Onyedika Ikegwuonu is a small-scale shoemaker in the sprawling city of Aba, Abia State’s industrial capital. He has been seeking N10 million loan from two of Nigeria’s tier-2 banks for the past 19 months. The banks have only been willing to give him half of this money on the condition that he must return it in 12 months and pay back 23 and 25 percent interest rates, respectively.
“Now, you can’t give me the money I need and you are asking me to pay you 25 percent as interest rate,” the dejected Ikegwounu said.
Aba has more than 80,000 leather-makers who produce shoes, belts and trunk boxes for the entire West Africa, but these key economic players cannot access loans from banks who consider them high risk.
“Requests come to us every day, but we cannot meet up because we don’t have money to buy good machines,” said Ken Anyanwu, secretary, Association of Leather and Allied Industrialists of Nigeria (ALAN), who produced shoes for the Nigerian Armed Forces in 2016.
“The Bank of Industry has done its best by giving few people N300,000 each, but it takes 100 or 200 times that money to set up a standard shoe factory. Again, commercial banks are not interested,” he said.
In the first half of 2018, average interest rate charged to Nigerian manufacturers stood at 22.9 percent, representing 0.25 percentage point higher than 22.65 percent recorded in the same half of 2017, according to the Manufacturers Association of Nigeria (MAN).
Governments and the private sector are competing for funds in the banks, with federal and state governments crowding out the private sector, especially small businesses. While credit to the private sector in the third quarter of 2018 was N15.59 trillion, federal and state government claims were N13.4 trillion.
Small and medium businesses (SMEs) numbering 37 million are the worst hit, with many of them seeking offshore funds and equity to pump cash into their business.
Banks, however, say many businesses lack proper documentation, structure, plan, and financial history.
Nigeria’s monetary policy rate (MPR), which is a benchmark interest rate in the country, has remained 14 percent for almost two years. Deposit money banks lend as high as 25 to 35 percent, according to BusinessDay checks.
The monetary policy committee (MPC) of South Africa’s Reserve Bank met in March last year and cut interest rates by 25 basis points.
The current repo rate (central bank lending rate to commercial banks) in South Africa is 6.5 percent, while the prime lending rate (lending rate to customers) is 10 percent.
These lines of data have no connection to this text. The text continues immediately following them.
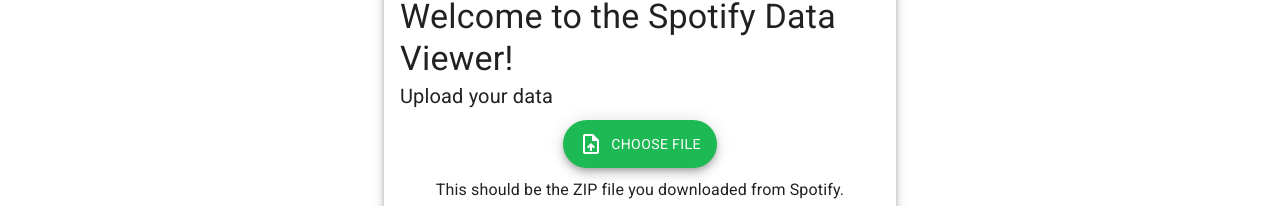
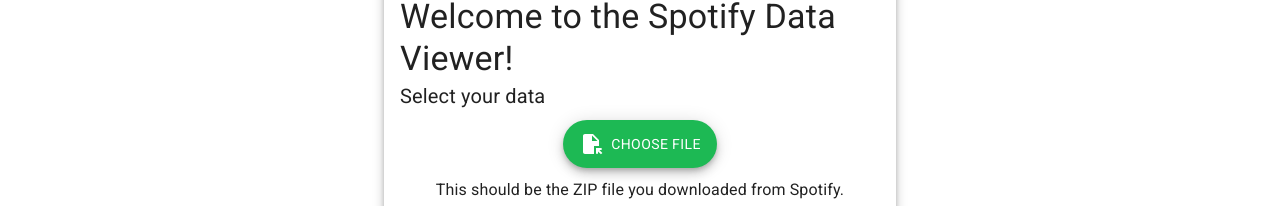
Before and after one commit to nickbclifford/spotify-data-viewer, a React (Create React App) app: page / in a window 1280 px wide. Shown: the part 328-534 px from the top of the page. Built offline with nearby package versions, Linux system fonts and the light colour scheme.

Commit message:
no "upload"

```diff
--- a/src/LandingPage.tsx
+++ b/src/LandingPage.tsx
@@ -1,5 +1,5 @@
 import { Box, Card, CardContent, Fab, Typography } from "@mui/material";
-import { UploadFile } from "@mui/icons-material";
+import { FileOpen } from "@mui/icons-material";
 import React from "react";
 
 interface LandingPageProps {
@@ -28,7 +28,7 @@
 			<Card elevation={5} sx={{ maxWidth: "40%" }}>
 				<CardContent>
 					<Typography variant="h4">Welcome to the Spotify Data Viewer!</Typography>
-					<Typography variant="h6">Upload your data</Typography>
+					<Typography variant="h6">Select your data</Typography>
 					<Box sx={{ display: "flex", flexDirection: "column", alignItems: "center" }}>
 						<label htmlFor="file-input">
 							<input ref={inputRef} id="file-input" type="file" accept="application/zip" hidden />
@@ -38,7 +38,7 @@
 								sx={{ margin: "5% 0" }}
 								onClick={() => inputRef.current?.click()}
 							>
-								<UploadFile sx={{ marginRight: 1 }} />
+								<FileOpen sx={{ marginRight: 1 }} />
 								Choose File
 							</Fab>
 						</label>
```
Similarly, Kenya Central Bank’s monetary policy committee cut the determining bank rate in late July to 9 percent, from 9.5 percent.
BusinessDay gathered that Kenyans now borrow at an interest of 13 percent (as against 13.5 percent earlier) in line with the interest rate capping rule that limits lending rates to 4 percentage points above the CBR.
Zambia is one of the emerging countries in SSA and its central bank cut benchmark lending rate by 50 basis points to 9.75 percent in February this year, citing lower consumer inflation and weaker economic growth, according to Reuters.
In October 2017, Ethiopia’s central bank raised its benchmark interest rate to 7 percent, from 5 percent.
At least the benchmark interest rates of most SSA countries have remained single digit, barring few, meaning that it is cheaper for businesses to access funds there than in Nigeria.
The Central Bank of Nigeria (CBN) has held the MPR at 14 percent for the 15th consecutive time, due chiefly to high inflation rate. Inflation rate in June 2018 was 11.23 percent.
Nigeria is facing a make-or-mar general election, which will see politicians spending huge sums on campaigns and vote-buying. Analysts see this as one of the main reasons why the CBN is reluctant to cut rates.
Bismarck Rewane, CEO of Financial Derivatives Company, has been consistent on asking the CBN to cut rates to aid economic recovery for a country that just exited recession.
“No economy will grow when businesses get interest rate at a very high rate. What we need is a single-digit interest rate as manufacturers. We believe that this is what can stimulate growth,” Frank Jacobs, former president of MAN, told BusinessDay recently.
“It is important to fast-track the recapitalisation of the Bank of Industry (BoI) to enable it to meet huge credit demands of the industrial sector,” Jacobs said.
He said government now needs to open up access to various development funds created by the CBN such as the N220 billion Micro, Small and Medium Enterprises Development Fund (MSMEDF) and the N300 billion Real Sector Support Facility (RSSF) by relaxing stringent conditions denying manufacturers and businesses access to these funding windows.
Babatunde Paul Ruwase, president, Lagos Chamber of Commerce and Industry (LCCI), said the current state of the economy shows the government must prioritise stimulation of investment and growth.
“The proposition is that low interest rate will stimulate investment, impact positively on growth, create more jobs, increase income, and boost output. This would ultimately have a moderating effect on inflation,” Ruwase said.
Tony Elumelu, founder, Tony Elumelu Foundation, recently said that every $1 spent on SMEs generates $5.